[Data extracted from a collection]
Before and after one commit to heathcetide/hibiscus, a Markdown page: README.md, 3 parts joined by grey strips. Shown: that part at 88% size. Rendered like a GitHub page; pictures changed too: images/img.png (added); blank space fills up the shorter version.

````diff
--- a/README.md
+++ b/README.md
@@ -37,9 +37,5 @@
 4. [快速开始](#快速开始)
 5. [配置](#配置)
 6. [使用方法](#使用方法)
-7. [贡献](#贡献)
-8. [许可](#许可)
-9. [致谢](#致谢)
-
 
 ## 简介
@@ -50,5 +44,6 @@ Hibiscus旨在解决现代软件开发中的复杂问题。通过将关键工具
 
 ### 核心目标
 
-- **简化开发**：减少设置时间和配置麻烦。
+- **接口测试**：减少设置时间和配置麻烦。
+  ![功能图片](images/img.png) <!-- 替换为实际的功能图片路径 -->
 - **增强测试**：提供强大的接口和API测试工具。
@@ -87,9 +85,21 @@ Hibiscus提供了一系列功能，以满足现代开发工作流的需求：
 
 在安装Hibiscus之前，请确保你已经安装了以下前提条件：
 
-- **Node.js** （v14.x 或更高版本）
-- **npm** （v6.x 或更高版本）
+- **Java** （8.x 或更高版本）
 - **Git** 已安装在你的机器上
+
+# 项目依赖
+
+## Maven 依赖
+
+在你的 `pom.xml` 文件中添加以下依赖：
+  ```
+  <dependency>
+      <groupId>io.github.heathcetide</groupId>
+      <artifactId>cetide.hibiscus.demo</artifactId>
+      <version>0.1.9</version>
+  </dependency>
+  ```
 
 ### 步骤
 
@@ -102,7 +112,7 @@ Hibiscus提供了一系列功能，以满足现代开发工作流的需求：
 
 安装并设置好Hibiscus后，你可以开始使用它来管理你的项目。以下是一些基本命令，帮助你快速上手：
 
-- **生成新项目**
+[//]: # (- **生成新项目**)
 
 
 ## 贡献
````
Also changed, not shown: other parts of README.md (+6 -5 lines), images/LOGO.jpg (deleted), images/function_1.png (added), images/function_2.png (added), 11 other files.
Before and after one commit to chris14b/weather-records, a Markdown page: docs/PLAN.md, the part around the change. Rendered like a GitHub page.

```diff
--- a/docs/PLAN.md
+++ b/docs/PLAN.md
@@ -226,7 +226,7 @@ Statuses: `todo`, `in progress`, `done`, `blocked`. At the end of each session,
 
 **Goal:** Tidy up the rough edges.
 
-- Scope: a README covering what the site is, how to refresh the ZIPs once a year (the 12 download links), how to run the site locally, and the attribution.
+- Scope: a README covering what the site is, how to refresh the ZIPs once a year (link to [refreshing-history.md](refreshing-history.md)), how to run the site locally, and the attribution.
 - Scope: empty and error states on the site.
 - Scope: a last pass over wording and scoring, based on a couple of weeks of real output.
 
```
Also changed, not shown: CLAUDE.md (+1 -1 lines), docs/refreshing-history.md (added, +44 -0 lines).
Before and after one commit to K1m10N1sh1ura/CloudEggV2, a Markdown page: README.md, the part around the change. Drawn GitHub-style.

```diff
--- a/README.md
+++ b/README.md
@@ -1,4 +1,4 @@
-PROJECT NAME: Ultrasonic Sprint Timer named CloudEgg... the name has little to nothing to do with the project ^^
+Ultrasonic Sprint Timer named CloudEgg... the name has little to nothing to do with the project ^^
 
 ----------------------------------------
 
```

---

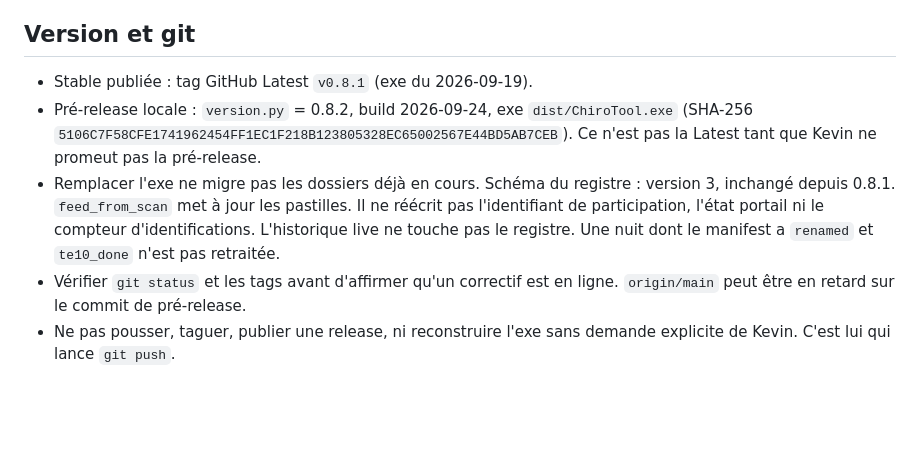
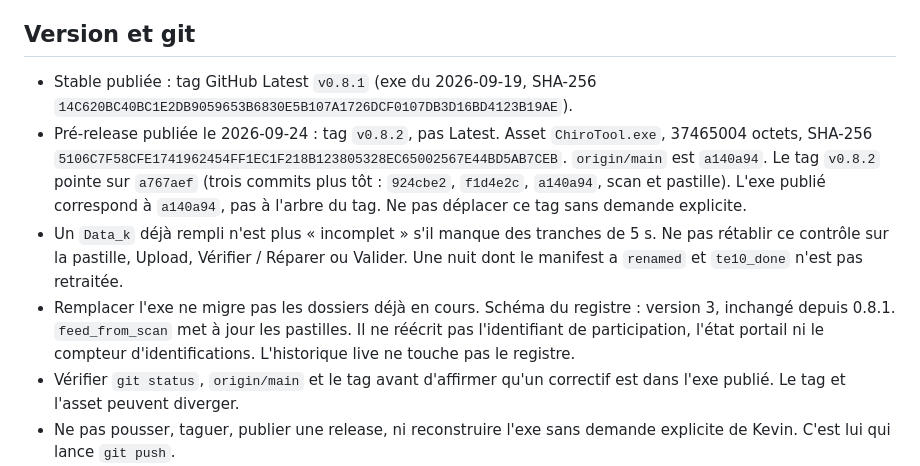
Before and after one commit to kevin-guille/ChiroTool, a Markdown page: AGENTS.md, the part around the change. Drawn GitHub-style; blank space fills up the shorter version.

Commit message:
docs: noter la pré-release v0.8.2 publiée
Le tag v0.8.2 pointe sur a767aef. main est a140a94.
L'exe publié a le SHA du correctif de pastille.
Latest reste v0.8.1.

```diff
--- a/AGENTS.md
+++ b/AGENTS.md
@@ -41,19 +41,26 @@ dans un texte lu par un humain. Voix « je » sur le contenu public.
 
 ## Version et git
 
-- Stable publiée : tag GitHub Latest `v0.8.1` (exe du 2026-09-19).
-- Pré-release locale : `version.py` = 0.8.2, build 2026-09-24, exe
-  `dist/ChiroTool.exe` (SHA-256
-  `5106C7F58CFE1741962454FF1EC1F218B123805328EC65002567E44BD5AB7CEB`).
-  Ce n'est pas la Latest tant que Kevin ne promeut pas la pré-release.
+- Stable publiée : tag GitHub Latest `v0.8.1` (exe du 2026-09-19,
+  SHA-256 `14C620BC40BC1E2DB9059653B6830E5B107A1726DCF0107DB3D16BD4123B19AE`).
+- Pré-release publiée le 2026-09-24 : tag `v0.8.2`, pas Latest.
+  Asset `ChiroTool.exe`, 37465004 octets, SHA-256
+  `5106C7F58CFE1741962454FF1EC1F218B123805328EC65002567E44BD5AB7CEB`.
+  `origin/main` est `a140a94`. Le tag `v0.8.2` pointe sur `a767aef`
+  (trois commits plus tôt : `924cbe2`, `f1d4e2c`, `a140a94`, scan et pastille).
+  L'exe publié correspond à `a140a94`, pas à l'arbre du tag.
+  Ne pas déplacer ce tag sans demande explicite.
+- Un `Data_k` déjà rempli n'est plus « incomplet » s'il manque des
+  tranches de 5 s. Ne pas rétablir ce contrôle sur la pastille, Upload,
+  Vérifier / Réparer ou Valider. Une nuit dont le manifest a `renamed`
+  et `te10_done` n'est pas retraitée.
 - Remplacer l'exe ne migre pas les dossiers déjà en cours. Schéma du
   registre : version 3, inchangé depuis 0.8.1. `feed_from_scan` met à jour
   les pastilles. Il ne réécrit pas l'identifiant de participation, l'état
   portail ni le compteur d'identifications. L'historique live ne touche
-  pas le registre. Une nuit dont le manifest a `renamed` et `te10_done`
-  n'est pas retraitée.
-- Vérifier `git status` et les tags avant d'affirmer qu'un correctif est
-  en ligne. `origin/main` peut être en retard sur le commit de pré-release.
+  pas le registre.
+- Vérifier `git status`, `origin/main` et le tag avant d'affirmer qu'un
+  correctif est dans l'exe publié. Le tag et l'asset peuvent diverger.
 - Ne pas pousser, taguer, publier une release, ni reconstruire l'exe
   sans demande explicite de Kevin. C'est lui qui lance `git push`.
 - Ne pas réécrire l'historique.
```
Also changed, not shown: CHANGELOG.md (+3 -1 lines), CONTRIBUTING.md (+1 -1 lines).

EXERCISE PROMPT: In the records above, find the lines holding "release". Copy each one.

FINISHED TASK:
docs: noter la pré-release v0.8.2 publiée
-- Pré-release locale : `version.py` = 0.8.2, build 2026-09-24, exe
-  Ce n'est pas la Latest tant que Kevin ne promeut pas la pré-release.
+- Pré-release publiée le 2026-09-24 : tag `v0.8.2`, pas Latest.
-  en ligne. `origin/main` peut être en retard sur le commit de pré-release.
 - Ne pas pousser, taguer, publier une release, ni reconstruire l'exe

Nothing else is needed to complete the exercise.